■ **ACTION ITEM**: From the entries below, retype only the lines from the one with "12px; font: 10px/1.55" through the one with "1; min-height: 325px;", exactly as written.
___ GIVEN RECORDS
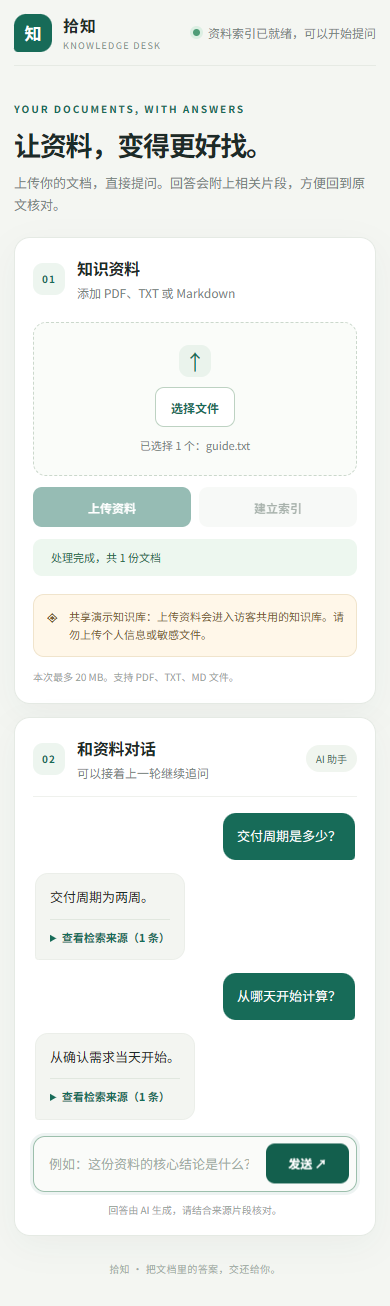
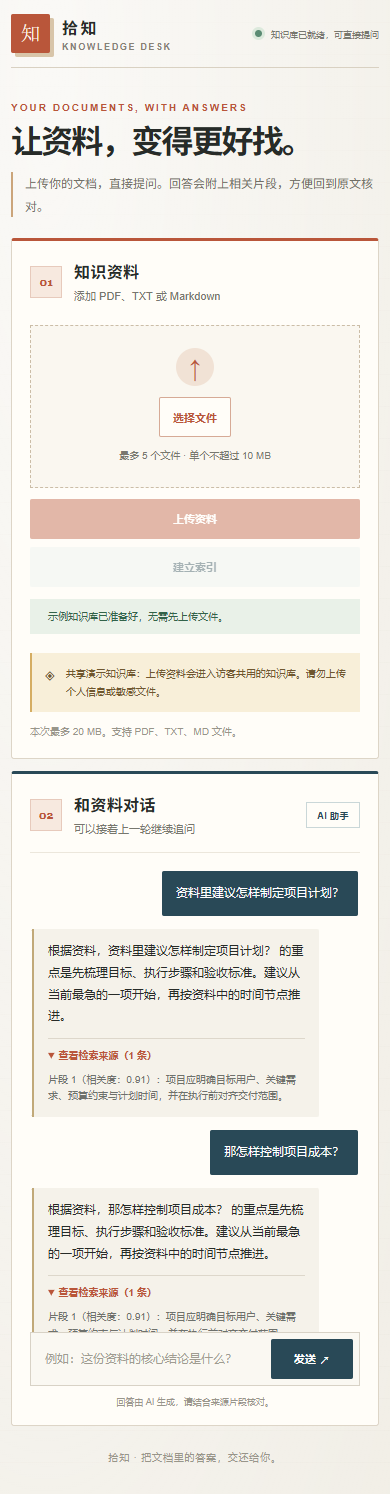
Redesign knowledge desk UI and refresh demo screenshot

diff --git a/static/style.css b/static/style.css
@@ -1,101 +1,120 @@
 :root {
-    color-scheme: light;
-    --ink: #1c2b28;
-    --muted: #78847e;
-    --line: #e5eae4;
-    --paper: #fff;
-    --canvas: #f4f6f2;
-    --green: #176b58;
-    --green-deep: #105543;
-    --green-pale: #edf5ef;
-    --amber: #fff7e9;
-    font-family: "Noto Sans SC", "PingFang SC", "Microsoft YaHei", -apple-system, BlinkMacSystemFont, "Segoe UI", sans-serif;
+  color-scheme: light;
+  --ink: #272b28;
+  --muted: #77776e;
+  --line: #ddd5c7;
+  --paper: #fffdf8;
+  --canvas: #f1eee6;
+  --rust: #b9563a;
+  --rust-dark: #93422d;
+  --rust-pale: #f7e9df;
+  --blue: #294957;
+  --blue-pale: #eaf0ef;
+  --amber: #f8efd9;
+  font-family: "Noto Sans SC", "Songti SC", "Microsoft YaHei", Georgia, serif;
 }
-
 * { box-sizing: border-box; }
-body { margin: 0; min-height: 100vh; background: var(--canvas); color: var(--ink); -webkit-font-smoothing: antialiased; }
-button, input { font: inherit; }
-button:focus-visible, input:focus-visible, a:focus-visible { outline: 3px solid #89b7a7; outline-offset: 3px; }
-.shell { width: min(1120px, 100% - 48px); margin: 0 auto; }
-.topbar { height: 76px; display: flex; align-items: center; justify-content: space-between; border-bottom: 1px solid #e6eae4; }
-.brand { color: inherit; text-decoration: none; display: flex; align-items: center; gap: 11px; }
-.brand-mark { width: 38px; height: 38px; display: grid; place-items: center; background: var(--green); color: white; border-radius: 12px 12px 12px 4px; font-weight: 700; font-size: 17px; }
-.brand strong, .brand small { display: block; }
-.brand strong { font-size: 16px; letter-spacing: .04em; }
-.brand small { color: #85918b; font-size: 9px; letter-spacing: .15em; margin-top: 2px; }
-.connection { color: var(--muted); font-size: 12px; display: flex; align-items: center; gap: 8px; }
-.connection-dot { width: 7px; height: 7px; border-radius: 50%; background: #d4a04f; box-shadow: 0 0 0 3px #f5ead7; }
-.connection.ready .connection-dot { background: #4f9d78; box-shadow: 0 0 0 3px #dcefe3; }
-.connection.error .connection-dot { background: #bd6358; box-shadow: 0 0 0 3px #f7e4e1; }
-.intro { padding: 49px 0 29px; }
-.eyebrow { color: var(--green); font-size: 10px; letter-spacing: .2em; font-weight: 700; margin: 0 0 11px; }
-.intro h1 { font-size: clamp(27px, 4vw, 38px); letter-spacing: -.045em; margin: 0; line-height: 1.3; }
-.intro > p:last-child { color: var(--muted); font-size: 14px; margin: 10px 0 0; }
-.workspace { display: grid; grid-template-columns: 330px minmax(0, 1fr); gap: 18px; align-items: start; }
-.card { background: var(--paper); border: 1px solid var(--line); border-radius: 16px; box-shadow: 0 10px 34px rgba(34, 54, 43, .045); }
-.library-card { padding: 23px; }
-.chat-card { padding: 23px; min-height: 540px; display: flex; flex-direction: column; }
-.section-heading { display: flex; align-items: center; gap: 12px; margin-bottom: 21px; }
-.section-heading h2 { margin: 0; font-size: 16px; letter-spacing: -.02em; }
-.section-heading p { margin: 4px 0 0; color: var(--muted); font-size: 12px; }
-.step { color: var(--green); font-size: 10px; font-weight: 700; letter-spacing: .12em; background: var(--green-pale); width: 32px; height: 32px; display: grid; place-items: center; border-radius: 10px; flex: none; }
-.upload-area { min-height: 154px; border: 1px dashed #cbd8cc; background: #fafcf9; border-radius: 13px; display: flex; flex-direction: column; align-items: center; justify-content: center; gap: 10px; padding: 15px; text-align: center; }
-.upload-icon { width: 32px; height: 32px; border-radius: 10px; display: grid; place-items: center; font-size: 21px; color: var(--green); background: #eaf3ec; }
-.file-list { max-width: 100%; color: var(--muted); font-size: 11px; overflow-wrap: anywhere; line-height: 1.5; }
-.btn { border: 0; border-radius: 9px; min-height: 40px; padding: 0 15px; cursor: pointer; font-size: 12px; font-weight: 600; transition: transform .15s ease, background .15s ease, opacity .15s ease; }
-.btn:hover:not(:disabled) { transform: translateY(-1px); }
-.btn:disabled { opacity: .45; cursor: not-allowed; }
-.btn-outline { color: var(--green); border: 1px solid #bdd2c2; background: white; }
-.btn-row { display: grid; grid-template-columns: 1fr 1fr; gap: 8px; margin-top: 11px; }
-.btn-primary { color: white; background: var(--green); }
-.btn-primary:hover:not(:disabled), .btn-ask:hover:not(:disabled) { background: var(--green-deep); }
-.btn-secondary { color: #3e5548; background: #eef2ed; }
-.privacy-note { display: flex; gap: 10px; padding: 12px; margin-top: 18px; color: #785f35; background: var(--amber); border: 1px solid #f0e4cc; border-radius: 11px; }
-.privacy-note > span { font-size: 15px; line-height: 1.35; }
-.privacy-note p { margin: 0; font-size: 11px; line-height: 1.7; }
-.limit-note { margin-top: 12px; color: #9ba49e; font-size: 10px; line-height: 1.6; }
-.status-bar { display: flex; gap: 7px; padding: 10px 11px; margin-top: 12px; border-radius: 9px; font-size: 11px; line-height: 1.5; }
-.status-bar.success { color: #286a4d; background: #edf7ef; }
-.status-bar.error { color: #9a4037; background: #fff0ee; }
-.status-bar.processing { color: #866326; background: #fff7e9; }
-.hidden { display: none !important; }
-.chat-heading { margin-bottom: 15px; }
-.ai-badge { margin-left: auto; background: #f0f5ef; color: #50725f; border-radius: 999px; padding: 6px 10px; font-size: 10px; white-space: nowrap; }
-.chat-box { flex: 1; min-height: 320px; max-height: 470px; overflow-y: auto; display: flex; flex-direction: column; gap: 13px; padding: 16px 2px; border-top: 1px solid #eff1ed; }
-.chat-empty { margin: auto; text-align: center; color: var(--muted); padding: 24px 10px; }
-.empty-mark { width: 48px; height: 48px; margin: 0 auto 13px; display: grid; place-items: center; border-radius: 16px; color: var(--green); background: var(--green-pale); font-size: 19px; font-weight: 600; }
-.chat-empty strong { display: block; color: var(--ink); font-size: 14px; font-weight: 600; }
-.chat-empty p { font-size: 12px; line-height: 1.6; margin: 7px 0 0; }
-.msg { max-width: 88%; padding: 12px 14px; border-radius: 13px; font-size: 13px; line-height: 1.75; white-space: pre-wrap; overflow-wrap: anywhere; }
-.msg.question { align-self: flex-end; background: var(--green); color: white; border-bottom-right-radius: 4px; }
-.msg.answer { align-self: flex-start; background: #f3f5f1; border: 1px solid #ebeee9; border-bottom-left-radius: 4px; }
-.msg.error { align-self: flex-start; color: #9a4037; background: #fff0ee; }
-.sources { margin-top: 10px; padding-top: 8px; border-top: 1px solid #e1e7df; color: #65746b; font-size: 11px; }
-.sources summary { cursor: pointer; color: var(--green); font-weight: 600; }
-.sources p { line-height: 1.6; margin: 7px 0 0; }
-.input-row { display: flex; gap: 9px; padding: 7px; border: 1px solid #dfe6de; border-radius: 12px; background: #fafbf9; }
-.input-row:focus-within { border-color: #9cbfac; box-shadow: 0 0 0 3px rgba(23, 107, 88, .08); }
-.input-row input { min-width: 0; flex: 1; border: 0; outline: 0; background: transparent; padding: 0 8px; font-size: 13px; color: var(--ink); }
-.input-row input::placeholder { color: #a0aaa3; }
-.btn-ask { color: white; background: var(--green); min-width: 83px; }
-.chat-footnote { color: #9aa39d; text-align: center; font-size: 10px; margin: 10px 0 0; }
-footer { color: #a0aaa3; text-align: center; font-size: 10px; padding: 25px 0 30px; letter-spacing: .04em; }
-
-@media (max-width: 760px) {
-    .shell { width: min(100% - 28px, 560px); }
-    .topbar { height: 66px; }
-    .intro { padding: 35px 0 21px; }
-    .intro > p:last-child { line-height: 1.7; font-size: 13px; }
-    .workspace { grid-template-columns: 1fr; gap: 13px; }
-    .library-card, .chat-card { padding: 18px; }
-    .chat-card { min-height: 490px; }
-    .chat-box { min-height: 265px; }
+body {
+  min-height: 100vh; margin: 0; color: var(--ink); -webkit-font-smoothing: antialiased;
+  background:
+    radial-gradient(ellipse at 12% 4%, #ffffffa8, transparent 32rem),
+    repeating-linear-gradient(0deg, transparent 0 31px, #7d715008 32px),
+    var(--canvas);
 }
-
-@media (max-width: 380px) {
-    .shell { width: calc(100% - 20px); }
-    .library-card, .chat-card { padding: 15px; }
-    .connection { font-size: 10px; }
-    .btn-row { grid-template-columns: 1fr; }
-    .chat-box { min-height: 230px; }
+button, input { font: inherit; }
+button:focus-visible, input:focus-visible, a:focus-visible { outline: 3px solid #d58d71; outline-offset: 3px; }
+.shell { width: min(1160px, calc(100% - 56px)); margin: 0 auto; }
+.topbar { height: 78px; display: flex; align-items: center; justify-content: space-between; border-bottom: 1px solid #d9d1c2; }
+.brand { display: flex; align-items: center; gap: 12px; color: inherit; text-decoration: none; }
+.brand-mark {
+  width: 39px; height: 39px; display: grid; place-items: center; color: #fffaf0;
+  background: var(--rust); border-radius: 2px; font-family: "Songti SC", Georgia, serif; font-size: 20px;
+  box-shadow: 4px 4px 0 #d8c5a9;
+}
+.brand strong, .brand small { display: block; }
+.brand strong { font-size: 16px; letter-spacing: .16em; }
+.brand small { margin-top: 3px; color: #878276; font: 700 9px/1.2 Arial, sans-serif; letter-spacing: .18em; }
+.connection { display: flex; align-items: center; gap: 9px; color: var(--muted); font: 11px Arial, sans-serif; }
+.connection-dot { width: 7px; height: 7px; border-radius: 50%; background: #c79b52; box-shadow: 0 0 0 3px #efe2c7; }
+.connection.ready .connection-dot { background: #5b8b73; box-shadow: 0 0 0 3px #dce9dc; }
+.connection.error .connection-dot { background: #bb5b47; box-shadow: 0 0 0 3px #f4ded7; }
+.intro {
+  display: grid; grid-template-columns: minmax(0, 1fr) minmax(230px, 340px);
+  grid-template-rows: auto auto; align-items: end; column-gap: 52px; padding: 50px 0 31px;
+}
+.eyebrow { grid-column: 1; grid-row: 1; margin: 0 0 11px; color: var(--rust); font: 700 10px Arial, sans-serif; letter-spacing: .2em; }
+.intro h1 { grid-column: 1; grid-row: 2; margin: 0; font-size: clamp(30px, 4.2vw, 46px); font-weight: 600; letter-spacing: -.06em; line-height: 1.18; }
+.intro > p:last-child {
+  grid-column: 2; grid-row: 1 / 3; margin: 0 0 4px; padding: 3px 0 3px 18px;
+  border-left: 2px solid #cba57b; color: #716f66; font-size: 13px; line-height: 1.9;
+}
+.workspace { display: grid; grid-template-columns: 345px minmax(0, 1fr); gap: 16px; align-items: stretch; }
+.card { min-width: 0; border: 1px solid var(--line); border-radius: 3px; background: var(--paper); }
+.library-card { padding: 23px; border-top: 3px solid var(--rust); }
+.chat-card { min-height: 552px; display: flex; flex-direction: column; padding: 23px; border-top: 3px solid var(--blue); }
+.section-heading { display: flex; align-items: center; gap: 12px; margin-bottom: 20px; }
+.section-heading h2 { margin: 0; font-size: 16px; letter-spacing: .02em; }
+.section-heading p { margin: 5px 0 0; color: var(--muted); font: 11px/1.5 Arial, "Microsoft YaHei", sans-serif; }
+.step { display: grid; place-items: center; width: 32px; height: 32px; flex: none; color: var(--rust); background: var(--rust-pale); font: 700 11px Georgia, serif; border: 1px solid #e7cabc; }
+.upload-area {
+  min-height: 163px; display: flex; flex-direction: column; align-items: center; justify-content: center; gap: 11px;
+  padding: 16px; text-align: center; border: 1px dashed #cbbda7; background: #faf7f0;
+}
+.upload-icon { width: 38px; height: 38px; display: grid; place-items: center; color: var(--rust); background: #f1e2d5; border-radius: 50%; font: 25px/1 Arial, sans-serif; }
+.file-list { max-width: 100%; color: var(--muted); font: 10px/1.6 Arial, "Microsoft YaHei", sans-serif; overflow-wrap: anywhere; }
+.btn { min-height: 40px; padding: 0 13px; border: 1px solid transparent; border-radius: 2px; cursor: pointer; font: 700 11px Arial, "Microsoft YaHei", sans-serif; transition: .15s ease; }
+.btn:hover:not(:disabled) { transform: translateY(-1px); }
+.btn:disabled { opacity: .42; cursor: not-allowed; }
+.btn-outline { color: var(--rust); border-color: #d6aa96; background: var(--paper); }
+.btn-row { display: grid; grid-template-columns: 1fr 1fr; gap: 8px; margin-top: 11px; }
+.btn-primary { color: white; background: var(--rust); }
+.btn-primary:hover:not(:disabled), .btn-ask:hover:not(:disabled) { background: var(--rust-dark); }
+.btn-secondary { color: var(--blue); background: var(--blue-pale); }
+.privacy-note { display: flex; gap: 10px; padding: 12px; margin-top: 19px; color: #70572f; background: var(--amber); border-left: 2px solid #d5ad63; }
+.privacy-note > span { font-size: 14px; }
+.privacy-note p { margin: 0; font: 10px/1.75 Arial, "Microsoft YaHei", sans-serif; }
+.limit-note { margin-top: 12px; color: #98958a; font: 10px/1.6 Arial, "Microsoft YaHei", sans-serif; }
+.status-bar { display: flex; gap: 7px; padding: 10px 11px; margin-top: 12px; font: 10px/1.55 Arial, "Microsoft YaHei", sans-serif; }
+.status-bar.success { color: #326349; background: #e9f1e8; }
+.status-bar.error { color: #923f33; background: #f9e9e4; }
+.status-bar.processing { color: #7b5c20; background: #fbf1d8; }
+.hidden { display: none !important; }
+.chat-heading { margin-bottom: 14px; }
+.ai-badge { margin-left: auto; padding: 6px 10px; color: var(--blue); border: 1px solid #cad7d8; font: 700 9px Arial, "Microsoft YaHei", sans-serif; letter-spacing: .05em; white-space: nowrap; }
+.chat-box { flex: 1; min-height: 325px; max-height: 480px; display: flex; flex-direction: column; gap: 13px; overflow-y: auto; padding: 18px 2px; border-top: 1px solid #ece7dc; }
+.chat-empty { margin: auto; padding: 24px 10px; color: var(--muted); text-align: center; }
+.empty-mark { width: 50px; height: 50px; display: grid; place-items: center; margin: 0 auto 14px; color: var(--blue); background: #eaf0ef; border: 1px solid #d1dedd; font: 22px "Songti SC", Georgia, serif; }
+.chat-empty strong { display: block; color: var(--ink); font-size: 14px; font-weight: 600; }
+.chat-empty p { margin: 8px 0 0; font: 11px/1.7 Arial, "Microsoft YaHei", sans-serif; }
+.msg { max-width: 88%; padding: 12px 14px; border-radius: 2px; font: 12px/1.8 Arial, "Microsoft YaHei", sans-serif; white-space: pre-wrap; overflow-wrap: anywhere; }
+.msg.question { align-self: flex-end; color: white; background: var(--blue); }
+.msg.answer { align-self: flex-start; background: #f5f2ea; border-left: 2px solid #c1a979; }
+.msg.error { align-self: flex-start; color: #923f33; background: #f9e9e4; }
+.sources { margin-top: 10px; padding-top: 8px; border-top: 1px solid #ddd7cb; color: #6e716c; font-size: 10px; }
+.sources summary { color: var(--rust); font-weight: 700; cursor: pointer; }
+.sources p { margin: 7px 0 0; line-height: 1.65; }
+.input-row { display: flex; gap: 8px; padding: 6px; border: 1px solid #d8d2c6; background: #faf8f2; }
+.input-row:focus-within { border-color: #b77d60; box-shadow: 0 0 0 2px #b9563a14; }
+.input-row input { min-width: 0; flex: 1; padding: 0 8px; color: var(--ink); border: 0; outline: 0; background: transparent; font: 12px Arial, "Microsoft YaHei", sans-serif; }
+.input-row input::placeholder { color: #a09c91; }
+.btn-ask { min-width: 82px; color: white; background: var(--blue); }
+.chat-footnote { margin: 9px 0 0; color: #99958b; text-align: center; font: 9px Arial, "Microsoft YaHei", sans-serif; }
+footer { padding: 24px 0 30px; color: #98958a; text-align: center; font: 10px Arial, "Microsoft YaHei", sans-serif; letter-spacing: .08em; }
+@media (max-width: 760px) {
+  .shell { width: calc(100% - 30px); }
+  .topbar { height: 68px; }
+  .intro { grid-template-columns: 1fr; grid-template-rows: auto auto auto; gap: 0; padding: 34px 0 21px; }
+  .eyebrow { grid-row: 1; margin-bottom: 8px; }
+  .intro h1 { grid-row: 2; font-size: 32px; }
+  .intro > p:last-child { grid-column: 1; grid-row: 3; margin: 13px 0 0; padding: 0 0 0 12px; font-size: 12px; }
+  .workspace { grid-template-columns: 1fr; gap: 12px; }
+  .library-card, .chat-card { padding: 18px; }
+  .chat-card { min-height: 500px; }
+  .chat-box { min-height: 275px; }
+}
+@media (max-width: 390px) {
+  .shell { width: calc(100% - 22px); }
+  .connection { max-width: 150px; font-size: 9px; }
+  .btn-row { grid-template-columns: 1fr; }
+  .chat-box { min-height: 235px; }
 }

diff --git a/static/index.html b/static/index.html
@@ -3,7 +3,7 @@
 <head>
     <meta charset="UTF-8">
     <meta name="viewport" content="width=device-width, initial-scale=1.0">
-    <meta name="theme-color" content="#f4f6f2">
+    <meta name="theme-color" content="#f1eee6">
     <title>拾知 · 知识库问答</title>
     <link rel="stylesheet" href="/static/style.css">
 </head>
______
■ **REPLY TO THE TASK**:
+.status-bar { display: flex; gap: 7px; padding: 10px 11px; margin-top: 12px; font: 10px/1.55 Arial, "Microsoft YaHei", sans-serif; }
+.status-bar.success { color: #326349; background: #e9f1e8; }
+.status-bar.error { color: #923f33; background: #f9e9e4; }
+.status-bar.processing { color: #7b5c20; background: #fbf1d8; }
+.hidden { display: none !important; }
+.chat-heading { margin-bottom: 14px; }
+.ai-badge { margin-left: auto; padding: 6px 10px; color: var(--blue); border: 1px solid #cad7d8; font: 700 9px Arial, "Microsoft YaHei", sans-serif; letter-spacing: .05em; white-space: nowrap; }
+.chat-box { flex: 1; min-height: 325px; max-height: 480px; display: flex; flex-direction: column; gap: 13px; overflow-y: auto; padding: 18px 2px; border-top: 1px solid #ece7dc; }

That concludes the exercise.